The Spirit continues to live, keeping its identity through the perispirit (spiritual body), and also one’s personality, as it must accept the consequences of good and evil one did when on earth. The spirits lives in the spiritual world (or dimension), where they pursue learning, and become linked to the development of various services, waiting for the opportune time to reincarnate. The time of permanence in the spiritual world is very variable because it depends on the needs of the Spirit.
The spiritual world is dynamic, with colonies (or cities), outposts and much more, an idea of which we can have by looking at the human social organization itself, which is imperfect copy of the spiritual reality.
All this is governed by the law of evolution according to God's plan, and the Spirit here on Earth may have as many reincarnations as necessary, until it is intellectually and morally ready to reincarnate in a more evolved world. When one reaches a state of perfection, or pure Spirit, one no longer needs to reincarnate, and will be in direct connection with the Creator, working for the welfare and progress of his brothers, and co-directed the universal life.
Still, Spiritism establishes that the spiritual and material dimensions interact, interpenetrate, and after death, the spirit can communicate with the so-called living, that is, those who continue to be incarnate, through mediumship, with which many people are gifted to a greater or lesser degree.
The spiritist view of death differs greatly from the views of Catholicism, Judaism, Hinduism, Islam and Protestantism. It is more rational and logical. It differs from Buddhism, for not being so mystic.
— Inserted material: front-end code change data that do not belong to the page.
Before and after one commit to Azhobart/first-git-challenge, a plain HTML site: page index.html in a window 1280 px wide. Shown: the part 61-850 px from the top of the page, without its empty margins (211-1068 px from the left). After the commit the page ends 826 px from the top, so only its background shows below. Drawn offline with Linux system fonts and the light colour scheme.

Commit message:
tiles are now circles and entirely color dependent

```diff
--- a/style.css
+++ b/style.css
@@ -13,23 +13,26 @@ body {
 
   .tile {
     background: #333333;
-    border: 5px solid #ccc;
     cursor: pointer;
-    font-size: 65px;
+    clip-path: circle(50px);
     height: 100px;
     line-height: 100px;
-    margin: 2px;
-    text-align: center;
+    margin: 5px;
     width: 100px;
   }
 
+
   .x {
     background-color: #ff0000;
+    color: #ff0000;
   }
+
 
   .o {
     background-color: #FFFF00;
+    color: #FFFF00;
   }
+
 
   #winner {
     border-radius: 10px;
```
We recommend to our readers to study two spiritist works of the utmost importance on the subject: "The Spirits Book" and "Heaven and Hell," both by Allan Kardec, which deepen the subject and unveil a new outlook on life and death.
Source: O CONSOLADOR http://www.oconsolador.com.br/ano5/223/especial_ingles.html
Author: MARCUS DE MARIO Rio de Janeiro, RJ (Brasil)
Translation: Renata Rinaldini